In Sweden we have for at least 30-40 years had in every company regardless of size what in English could be called a Safety Officer. This person is typically appointed by the unions (not same kind of unions that you have here). That officer has the right to immediately stop work if he or she find the work environment unsafe, e.i. bad lighting, bad office chairs or desks; in industries to much noise, unsafe temperatures etc. You can probably search on the net to find out more.

For some reasons it seems to hard for Americans, excuse me for generalizing, to look outside their own fence. So many things have to be reinvented here. So many old techniques seem to be used. Ok they work but not always efficiently.

Here is a link. You click on translate and Google will translate the text for you. This is about Skyddsombud, Safety officer

http://www.av.se/skyddsombud/
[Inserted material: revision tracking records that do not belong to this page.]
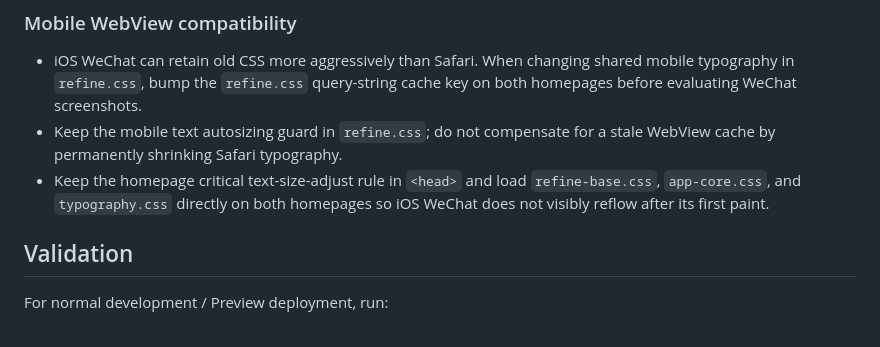
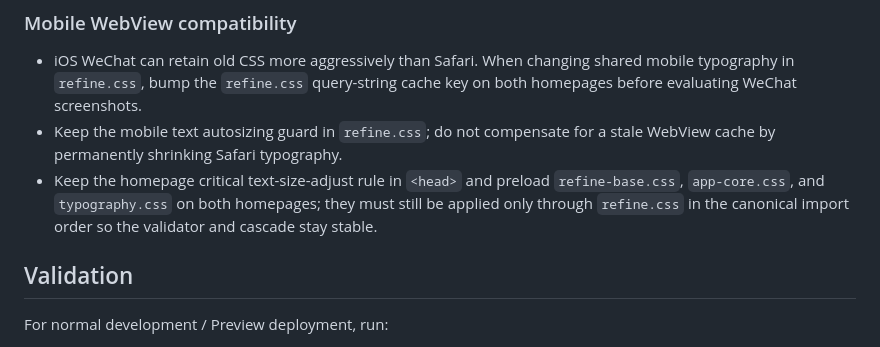
Before and after one commit to TJPAI/pai-web, a Markdown page: MAINTENANCE.md, the part around the change. GitHub-like rendering.

Commit message:
docs: clarify WeChat preload strategy

```diff
--- a/MAINTENANCE.md
+++ b/MAINTENANCE.md
@@ -50,7 +50,7 @@ The canonical static PAI mark is `assets/images/brand/pai-logo.svg`; Header bran
 ### Mobile WebView compatibility
 - iOS WeChat can retain old CSS more aggressively than Safari. When changing shared mobile typography in `refine.css`, bump the `refine.css` query-string cache key on both homepages before evaluating WeChat screenshots.
 - Keep the mobile text autosizing guard in `refine.css`; do not compensate for a stale WebView cache by permanently shrinking Safari typography.
-- Keep the homepage critical text-size-adjust rule in `<head>` and load `refine-base.css`, `app-core.css`, and `typography.css` directly on both homepages so iOS WeChat does not visibly reflow after its first paint.
+- Keep the homepage critical text-size-adjust rule in `<head>` and preload `refine-base.css`, `app-core.css`, and `typography.css` on both homepages; they must still be applied only through `refine.css` in the canonical import order so the validator and cascade stay stable.
 
 ## Validation
 For normal development / Preview deployment, run:
```
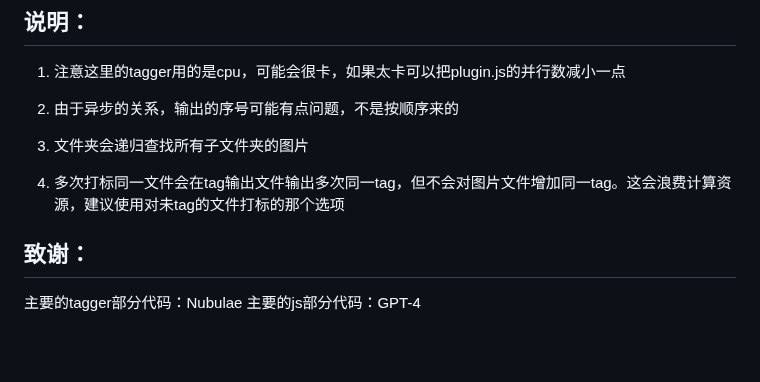
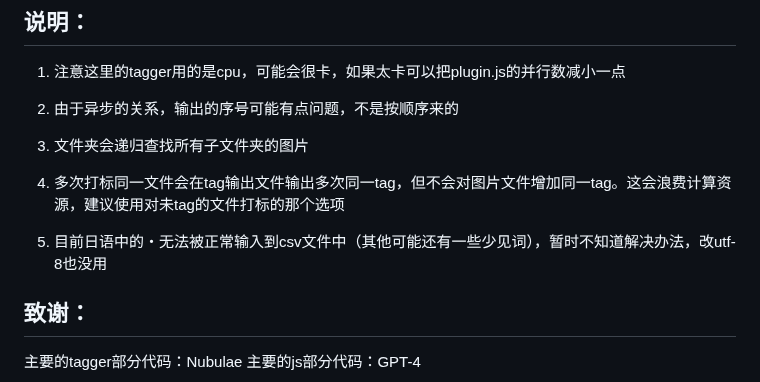
Before and after one commit to SNamiris/TaggerforEagle, a Markdown page: readme.md, the part around the change. Rendered like a GitHub page; blank space fills up the shorter version.

```diff
--- a/readme.md
+++ b/readme.md
@@ -50,7 +50,7 @@ git clone https://huggingface.co/SmilingWolf/wd-v1-4-swinv2-tagger-v2/
 
 4. 多次打标同一文件会在tag输出文件输出多次同一tag，但不会对图片文件增加同一tag。这会浪费计算资源，建议使用对未tag的文件打标的那个选项
 
-
+5. 目前日语中的・无法被正常输入到csv文件中（其他可能还有一些少见词），暂时不知道解决办法，改utf-8也没用
 
 ## 致谢：
 主要的tagger部分代码：Nubulae
```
Here is a link about adjustable office desks. It is in Swedish. But the selection indicates that their is a large market for these desks.

http://www.ajprodukter.se/kontorsinredning/skrivbord/skrivbord-hoj-och-s...

EMAIL FROM JAMES:

I would like to correct a statement made during your show of 12/27 which focused on promoting the health benefits of standing during work. A caller who identified herself as an advanced practice nurse at Hartford Hospital stated that she sits most of the day doing paperwork. She further suggested that the federal government require nurses to stand at work, since that would promote health among several thousands of individuals.

I am a nurse, I have worked in several settings, including Hartford Hospital, and observed several more. Nurses walk all the time, often at an urgent pace. Nurses do not need to be forced to stand all shift. The person who called in seems to have a very specialized practice and her circumstances do not reflect the normal working conditions for nurses, nurses aides, or the physicians (including Physician Assistants APRN's) in a hospital setting.

Thank you for your wonderful shows!

EMAIL FROM DEB:

I work from home 3 days a week and got a dog a few months ago. Great for micro exercise. I am in meetings most of the day but must bring her out a few times a day for potty breaks, at least 10 minutes or more at lunch and longer before/after work.... Hoping our office makes standing desks available for our in office time!

EMAIL FROM KATHLEEN:

In regards to the the standing desk, my father worked in a grocery store where he had to stand for 40 hours and wound up with varicose veins and back and knee problems. The same happens with wait staff and other occupations where standing it required all day.

How do proponents of standing desks propose to deal with these potential problems?